Firefox's web developer section includes tools for designers, developers, and testers alike such as a style editor and pixel-targeting eyedropper.
Select Firefox's main menu, represented by three horizontal lines and located in the upper right-hand corner of the browser window.
When the drop-down menu appears, select Web Developer.
Microsoft Edge/Internet Explorer
Commonly referred to as the F12 Developer Tools, an homage to the keyboard shortcut that has launched the interface since earlier versions of Internet Explorer, the dev toolset in IE11 and Microsoft Edge has come a long way since its inception by offering a very handy group of monitors, debuggers, emulators, and on-the-fly compilers.
Select More actions, represented by three dots and located in the upper right corner of the browser window.
When the drop-down menu appears, select the option labeled Developer Tools.

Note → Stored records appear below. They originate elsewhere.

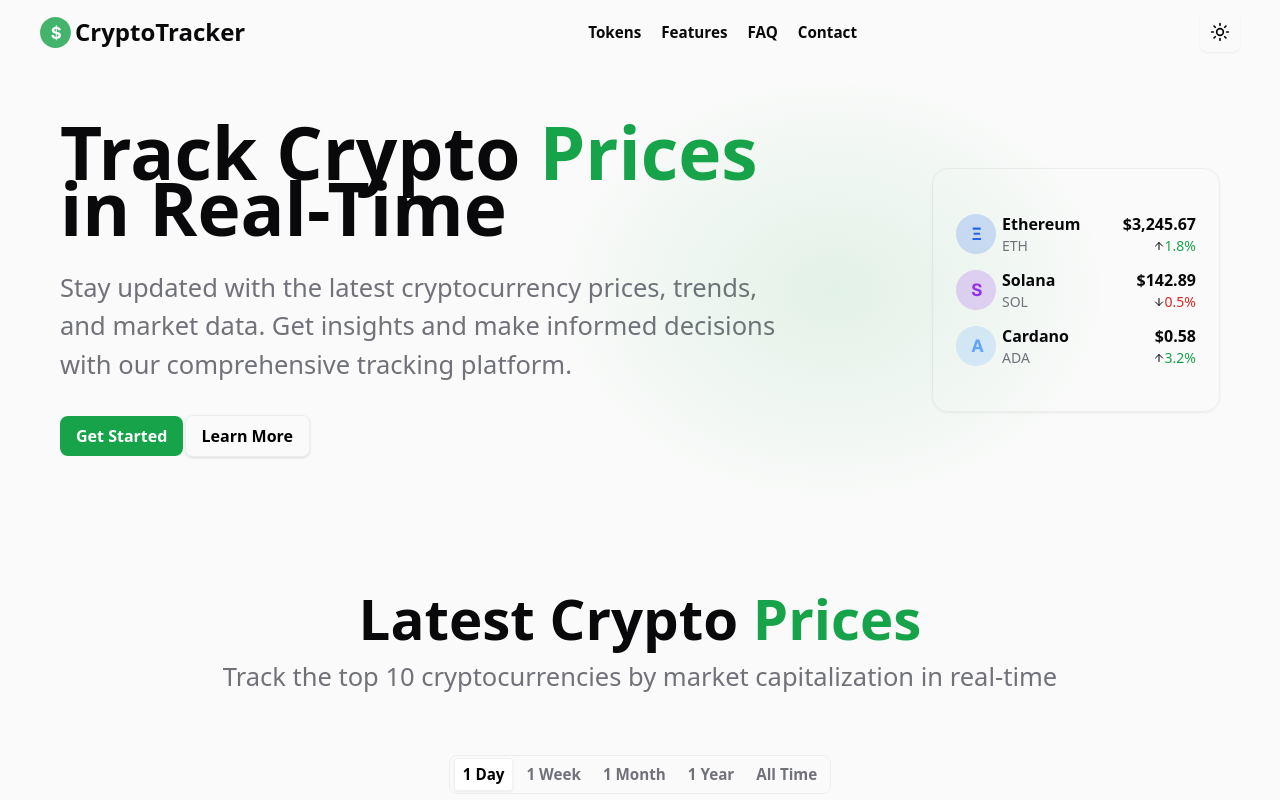
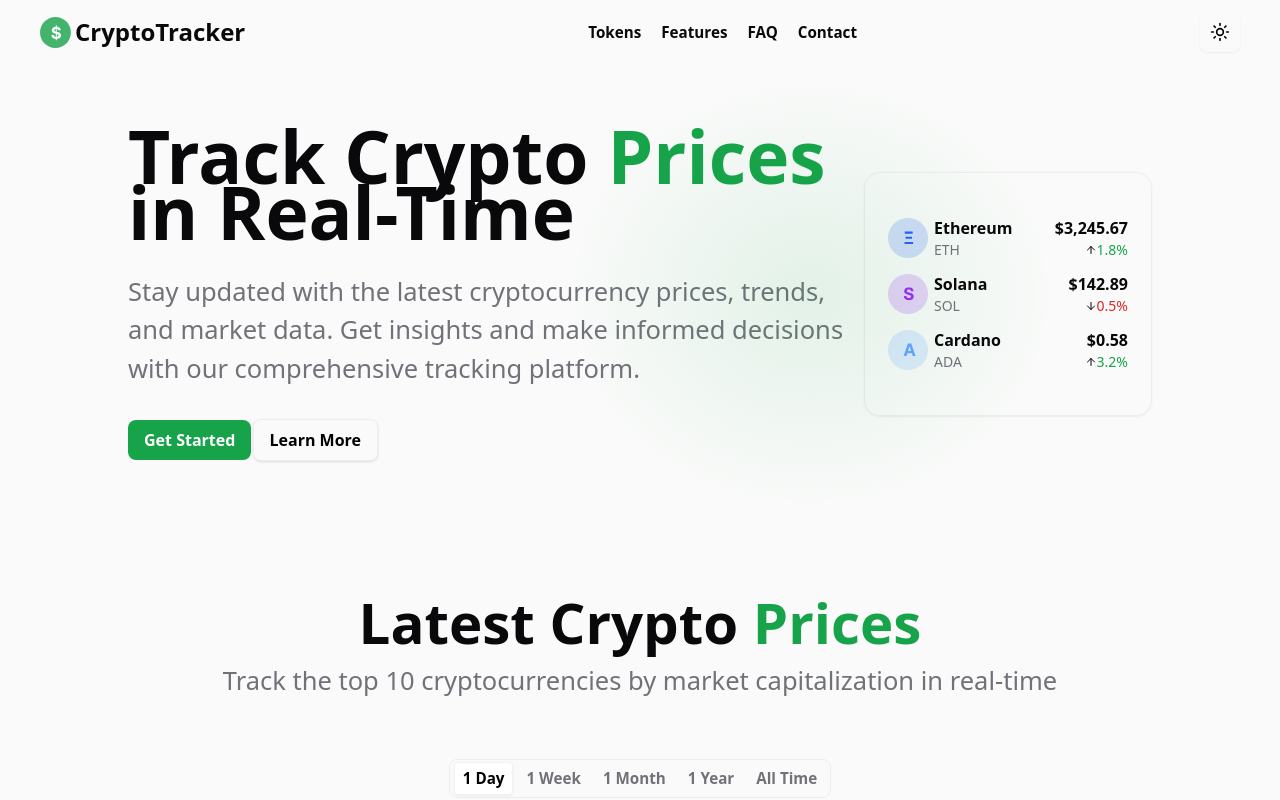
Before and after one commit to MohammadPolaei/cryptotracker, a Next.js app: page / in a window 1280 px wide. Shown: the top 800 px of the page. Built offline with nearby package versions, Linux system fonts and the light colour scheme.

Commit message:
fix : header position is set to "fixed"

```diff
--- a/src/app/layout.tsx
+++ b/src/app/layout.tsx
@@ -29,10 +29,10 @@ export default function RootLayout({
 			lang="en"
 			className={`${geistSans.variable} ${geistMono.variable} h-full antialiased`}
 		>
-			<body className="min-h-full flex flex-col justify-start items-center bg-(--bg-color)">
+			<body className="min-h-full flex flex-col justify-start items-center bg-(--bg-color) relative">
 				<Header />
 				<main className="w-full">
-					<div className="mx-auto max-w-7xl px-3 tablet:p-8 tablet:py-15 desktop:p-15">
+					<div className="mx-auto max-w-7xl py-16 px-3 tablet:px-25 tablet:py-32 desktop:px-32 desktop:py-32">
 						{children}
 					</div>
 				</main>
--- a/src/layout/header/header.tsx
+++ b/src/layout/header/header.tsx
@@ -27,7 +27,7 @@ export default function Header() {
 	};
 
 	return (
-		<div className="w-full h-16 px-2 tablet:px-10 flex justify-between items-center relative">
+		<div className="w-full bg-(--bg-color) h-16 px-2 tablet:px-10 flex justify-between items-center fixed inset-0 z-200">
 			<div className="flex items-center justify-center gap-1">
 				<img src={cryptoTrackerIcon.src} alt="Icon" />
 				<span className="font-bold text-xl tablet:text-2xl">CryptoTracker</span>
```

The development interface should now be displayed, typically at the bottom of the browser window. The following tools are available, each accessible by clicking on their respective tab heading or using the accompanying keyboard shortcut.DOM Explorer: Allows you to edit stylesheets and HTML in the active page, rendering the modified results as you go. Utilizes IntelliSense functionality to autocomplete code where applicable. Keyboard shortcut: (CTRL+1)Console: Provides the ability to submit debugging information including counters, timers, traces, and customized messages via an integrated API. Also, lets you inject code into an active web page and modify the values assigned to individual variables in real-time. Keyboard shortcut: (CTRL+2)Debugger: Lets you set breakpoints and debug your code while it executes, line by line if necessary. Keyboard shortcut: (CTRL+3)Network: Lists each network request initiated by the browser during page load and execution including protocol details, content type, bandwidth usage, and much more. Keyboard shortcut: (CTRL+4)Performance: Details frame rates, CPU utilization, and other performance-related metrics to help you speed up page load times and other activities. Keyboard shortcut: (CTRL+5)Memory: Helps you isolate and correct potential memory leaks on the current web page by displaying a memory usage timeline along with snapshots from different time intervals. Keyboard shortcut: (CTRL+6)Emulation: Shows you how the active page would render in various resolutions and screen sizes, emulating smartphones, tablets, and other devices. It also provides the ability to modify the user agent and page orientation, as well as simulate different geolocations by entering a latitude and longitude. Keyboard shortcut: (CTRL+7)
To display the Console while within any of the other tools press the square button with a right bracket inside of it, located in the upper right-hand corner of the development tools interface.
To undock the developer tools interface so it becomes a separate window, select the two cascading rectangles or use the following keyboard shortcut: CTRL+P. You can place the tools back in their original location by pressing CTRL+P a second time.
Apple Safari (Mac Only)
Safari's diverse dev toolset reflects the large developer community that utilizes a Mac for their design and programming needs. In addition to a powerful console and traditional logging and debugging features, an easy-to-use responsive design mode and a tool to create your own browser extensions are also provided.
Select Safari in the browser menu, located at the top of your screen. When the drop-down menu appears, select Preferences. You can also use the following keyboard shortcut in place of this menu item: COMMAND+COMMA(,)
Safari's Preferences interface should now be displayed, overlaying your browser window. Select the Advanced icon, located on the far right-hand side of the header.
The Advanced preferences should now be visible. At the bottom of this screen is an option labeled Show Develop menu in the menu bar, accompanied by a checkbox. If there is no checkmark shown in the box, click on it once to place one there.
Close the Preferences interface.